ROLANDO PEÑA: A MATTER OF PERSPECTIVE
Born in Venezuela in 1942, Rolando Peña, a.k.a El Príncipe Negro, contributed to the definition of contemporary Latin American art in the 1960s and the 1970s, when living in New York. An artist who delves in various art media, Peña also made creative use of photomaton photography early in his career. His first exhibition at Artmedia Gallery in Miami focuses in that period still in force until today.
CELIA VASQUEZ YUI: THE COUNCIL OF THE MOTHER SPIRITS OF THE ANIMALS
Celia Vasquez Yui (Pucallpa, Peru, 1960) creates hand-formed ceramic vessels and zoomorphic sculptures that allude to a spiritual understanding of ecology, according to which a feature of all beings includes a mother spirit. Therefore, the compilation of a bestiary is not just a compendium of endangered species or a cry against their vanishing, but rather an invocation of their spirits, a call for them to come and hold space and perhaps confront the human gaze.

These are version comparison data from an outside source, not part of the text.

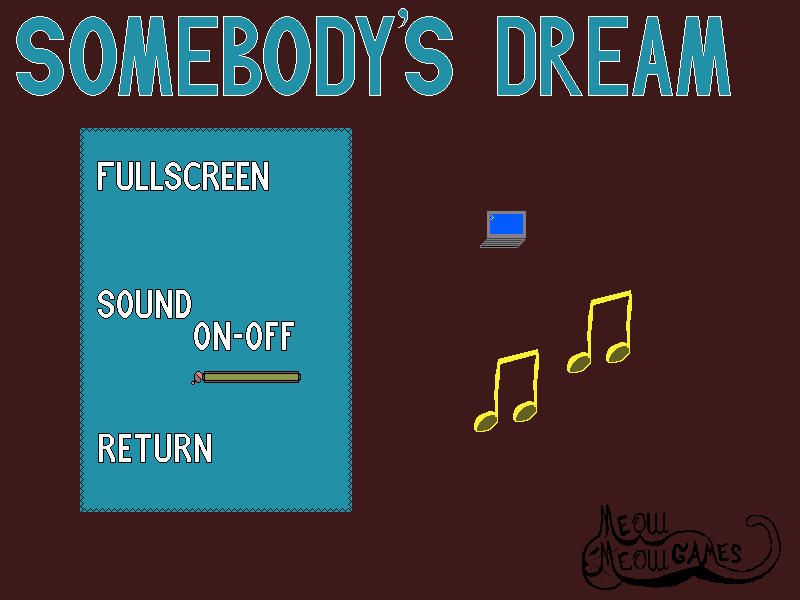
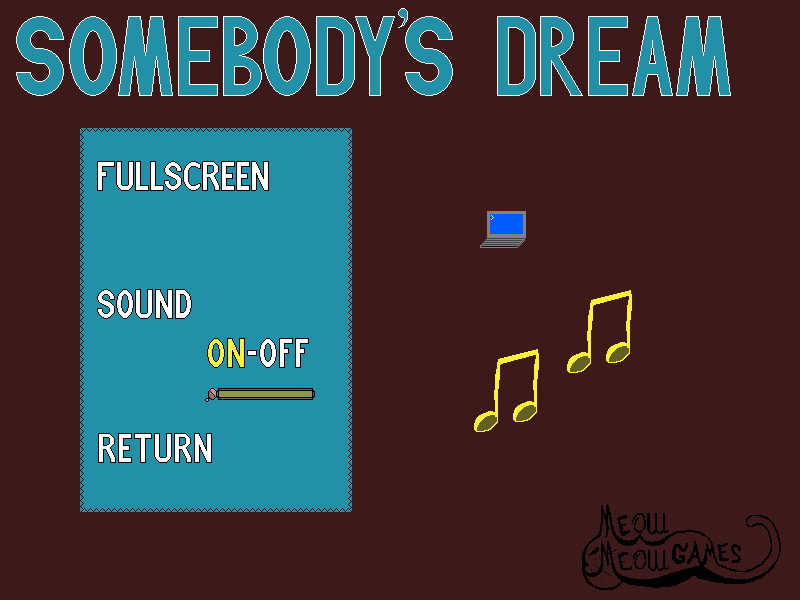
menu working, toggle sound (well the flag at least haha)

Changed region(s): [[0.2188, 0.51, 0.4062, 0.69]]

diff --git a/common/systems/menu_system.py b/common/systems/menu_system.py
@@ -28,12 +28,8 @@ class MenuSystem(System):
     def set_menu(self, event):
         self.logger.loggers['menu_system'].info(f'Set menu: {event.type} {event.data}!')
 
-        if self.current_menu:
-            self.entity_manager.entities_to_render.remove(self.current_menu)
-            self.entity_manager.menu_entities.remove(self.current_menu)
-        if self.current_selector:
-            self.entity_manager.entities_to_render.remove(self.current_selector)
-            self.entity_manager.menu_entities.remove(self.current_selector)
+        self.entity_manager.entities_to_render.clear()
+        self.entity_manager.menu_entities.clear()
 
         self.current_menu = self.entity_manager.get_entity_by_name(event.data[0])
         self.current_selector = self.entity_manager.get_entity_by_name(event.data[1])
@@ -55,7 +51,7 @@ class MenuSystem(System):
                 position_component.position = selector_component.options[selector_component.current_selection]['position']
 
 
-    def handle_menu_event(self, event, troubleshooting=False):
+    def handle_menu_event(self, event):
         self.logger.loggers['menu_system'].info(f"Event received in menu system - Type '{event.type}', Data '{event.data}'")
 
         if (event.type == "down") and event.data[0] == "key_down":

diff --git a/common/game_manager.py b/common/game_manager.py
@@ -37,7 +37,6 @@ class GameManager:
         self.world.entity_manager.entities_to_render.remove(options_selector)
         self.world.entity_manager.menu_entities.remove(options_selector)
 
-
         self.world.event_manager.subscribe("escape", self.quit_game)
         self.world.event_manager.subscribe("change_state", self.change_state)
 
@@ -72,10 +71,17 @@ class GameManager:
             self.quit_game(event)
 
         elif event.data == "options":
-            self.world.event_manager.post(Event("set_menu", ("options_menu_background", "options_menu_selector")))
+            if self.world.game_state.sound_on:
+                self.world.event_manager.post(Event("set_menu", ("options_menu_background", "options_menu_selector")))
+            else:
+                self.world.event_manager.post(Event("set_menu", ("options_menu_background_no_sound", "options_menu_selector")))
 
         elif event.data == "main_menu":
             self.world.event_manager.post(Event("set_menu", ("main_menu_background", "main_menu_selector")))
+
+        elif event.data == "sound":
+            self.world.game_state.sound_on = not self.world.game_state.sound_on
+            self.world.event_manager.post(Event("change_state", "options"))
 
 
     def quit_game(self, event):

diff --git a/common/systems/render_system.py b/common/systems/render_system.py
@@ -18,7 +18,9 @@ class RenderSystem(System):
         self.screen.fill((0, 0, 0))
 
         # Render all entities with images
-        for entity in self.entity_manager.entities_to_render.intersection(self.entity_manager.entities_with_image):
+        entities_to_blit = []
+        for entity in sorted(self.entity_manager.entities_to_render.intersection(self.entity_manager.entities_with_image), 
+                             key=lambda entity: self.entity_manager.get_component(entity, RenderComponent).layer):
 
             image_component = self.entity_manager.get_component(entity, ImagesComponent)
             images = image_component.images
@@ -27,8 +29,10 @@ class RenderSystem(System):
 
             position = self.entity_manager.get_component(entity, PositionComponent).position
 
-            self.screen.blit(image_to_blit, position)
+            entities_to_blit.append((image_to_blit, position))
+
+        for image, position in entities_to_blit:
+            self.screen.blit(image, position)
 
         pygame.display.flip()
-
         

diff --git a/common/game_state.py b/common/game_state.py
@@ -9,6 +9,9 @@ class GameState:
         self.clock = None
         self.start_time = None
 
+        self.sound_on = False
+        self.volume = 1.0
+
         self.caption = "ECS SD Build 0.0.4.1"
         self.icon_path = "images/icons/main_icon.png"
 
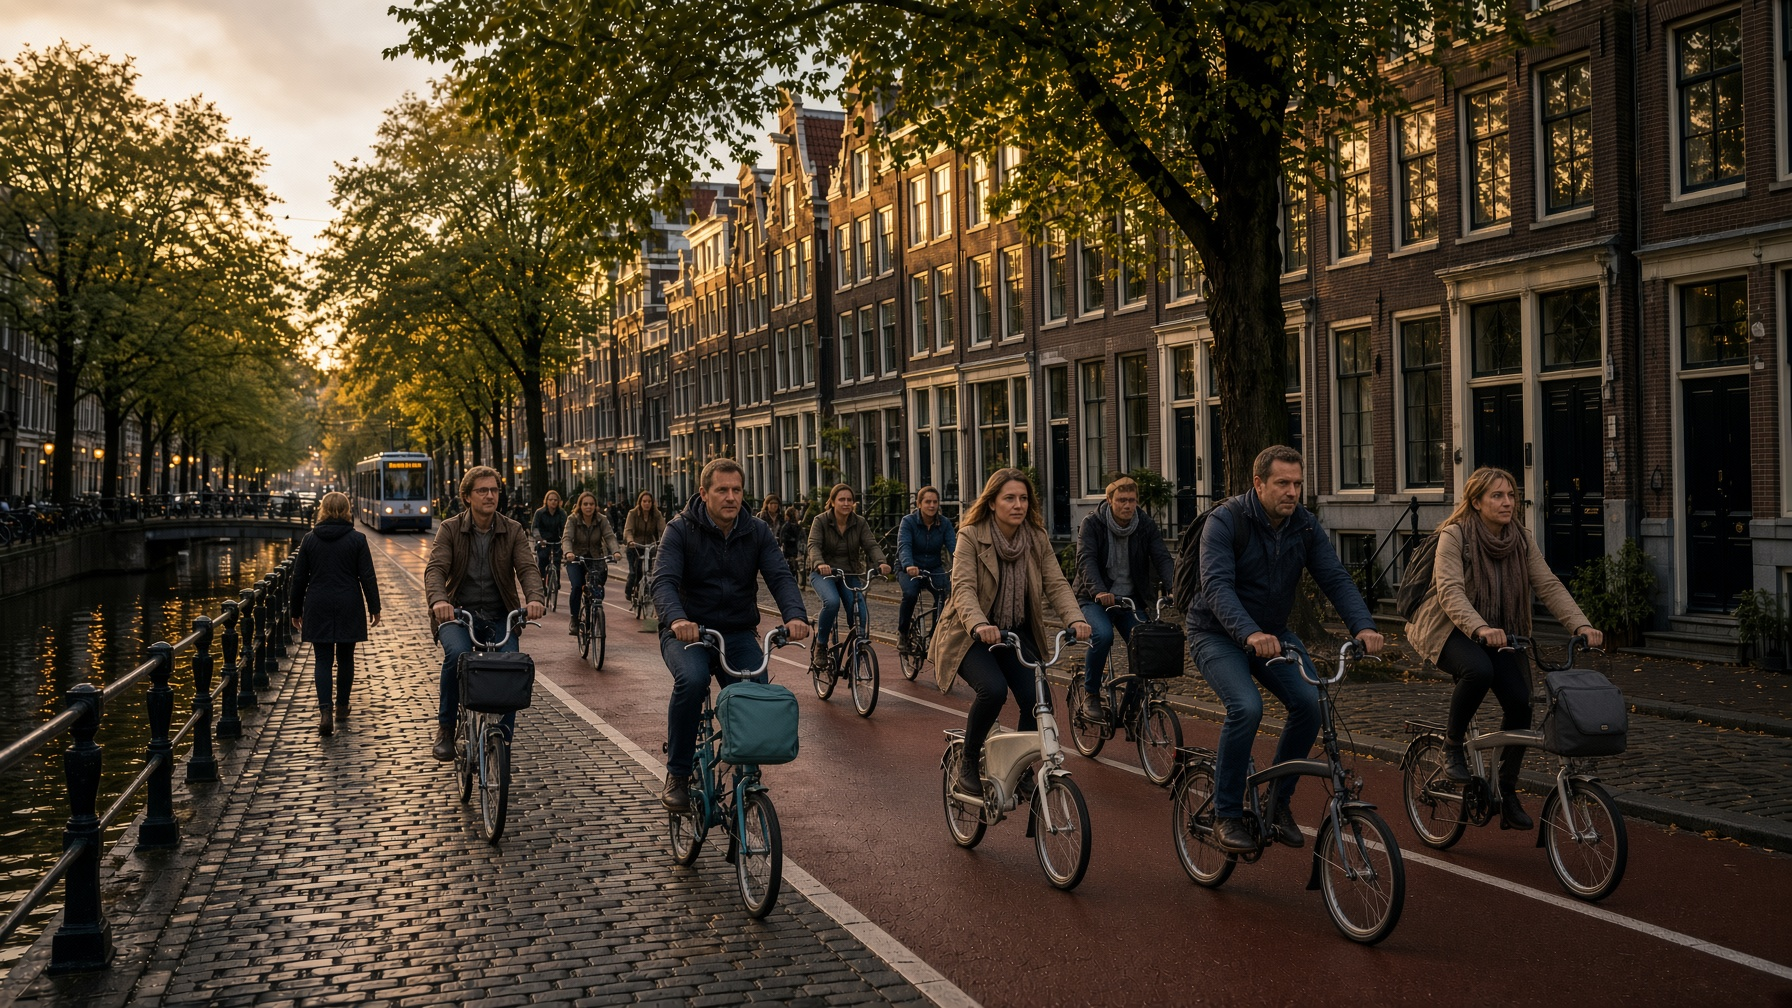
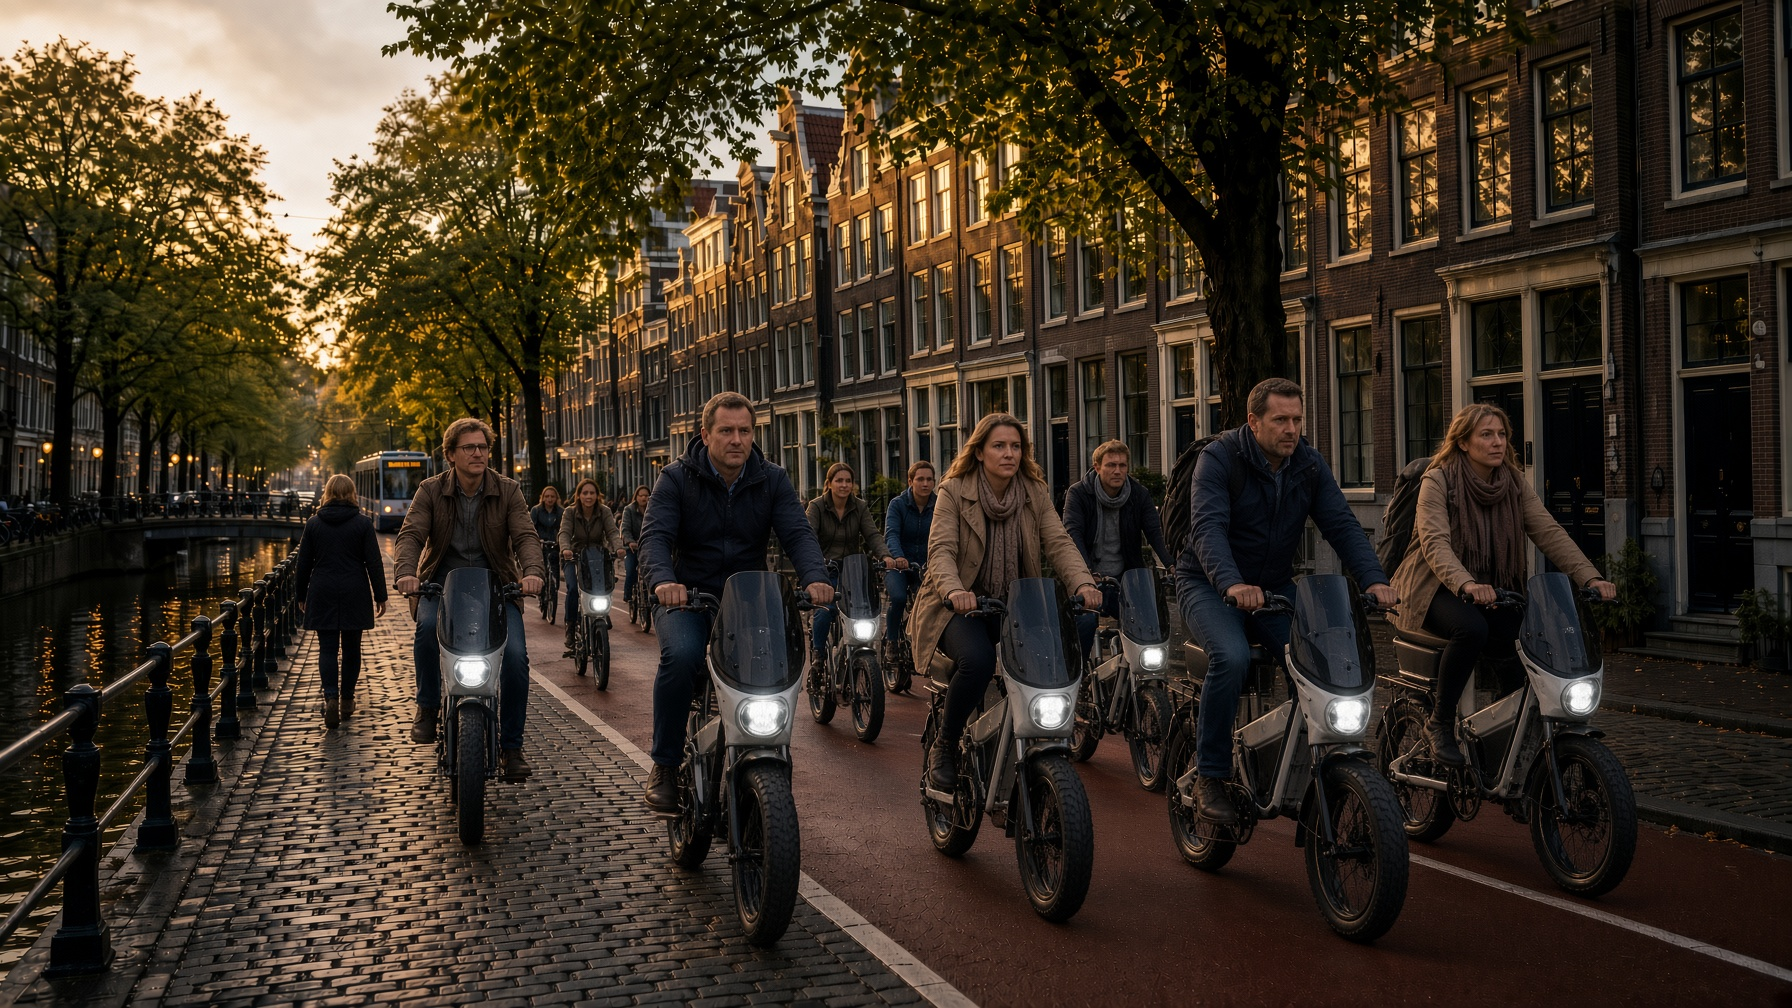
Amsterdam story photo: Puca-scale folding frames, not Brompton minis.

diff --git a/index.html b/index.html
@@ -1342,7 +1342,7 @@
       <h2 class="section-title">From Amsterdam folding bikes to a motorcycle that travels.</h2>
       <figure class="story-hero">
         <img src="assets/amsterdam-folding-ebikes.jpg" alt="Folding e-bikes riding the bike lanes of downtown Amsterdam at golden hour, canal houses and cobblestones" />
-        <figcaption>Downtown Amsterdam — folding e-bikes on the lanes that inspired Puca.</figcaption>
+        <figcaption>Downtown Amsterdam — full-size folding frames on the lanes that inspired Puca.</figcaption>
       </figure>
       <div class="story-copy">
         <p>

ABRAHAM PALATNIK: SEISMOGRAPH OF COLOR
Nara Roesler presents the first retrospective of Brazilian artist Abraham Palatnik (1928-2020) in New York. Curated by Luis Pérez-Oramas, it presents a selection of works that reveal Palatnik’s fundamental role in Brazilian art in the second half of the twentieth century. It also highlights the relevance and pioneer character of his production in conceptualizing works of visual art as force fields, mediums of energy, and vectors of chromatic dynamism.
FIRST US RETROSPECTIVE IN 40 YEARS DEDICATED TO SOPHIE TAEUBER-ARP
Sophie Taeuber-Arp (1889–1943) was one of the most multitalented of modern artists, creating profoundly innovative work across many disciplines. This exhibition traces her career’s trajectory: from applied arts teacher, participant in the Dada movement, and maker of textiles and objects; to designer of murals, stained glass windows, furniture, interiors, and buildings; to painter-sculptor, magazine editor, and early champion of geometric abstraction.
WHO WILL WRITE THE HISTORY OF TEARS. ARTISTS ON WOMEN’S RIGHTS
The battle for women’s rights is being waged all over the world, and is linked with transformations underway in contemporary societies. The exhibition present works relating experiences of women from Argentina, Ireland, Poland, Portugal, Spain and the United States, from countries that have become the site of mass protests and heated public debate. These debates have largely—but not immediately—led to recognition of women’s full reproductive rights.
On view December 2 – 12, 2021, in the Collection Teaching Gallery at the Center for Curatorial Studies, Bard College, the exhibition combines drawing, textile, and sculptural works with materials from Centurión’s archives, many of which have not been previously published or shown in a public exhibition. These materials provide a multifaceted perspective on Feliciano Centurión’s studio practice, as well as his relationships with other artists and thinkers working in Buenos Aires and Asunción in the 1990s.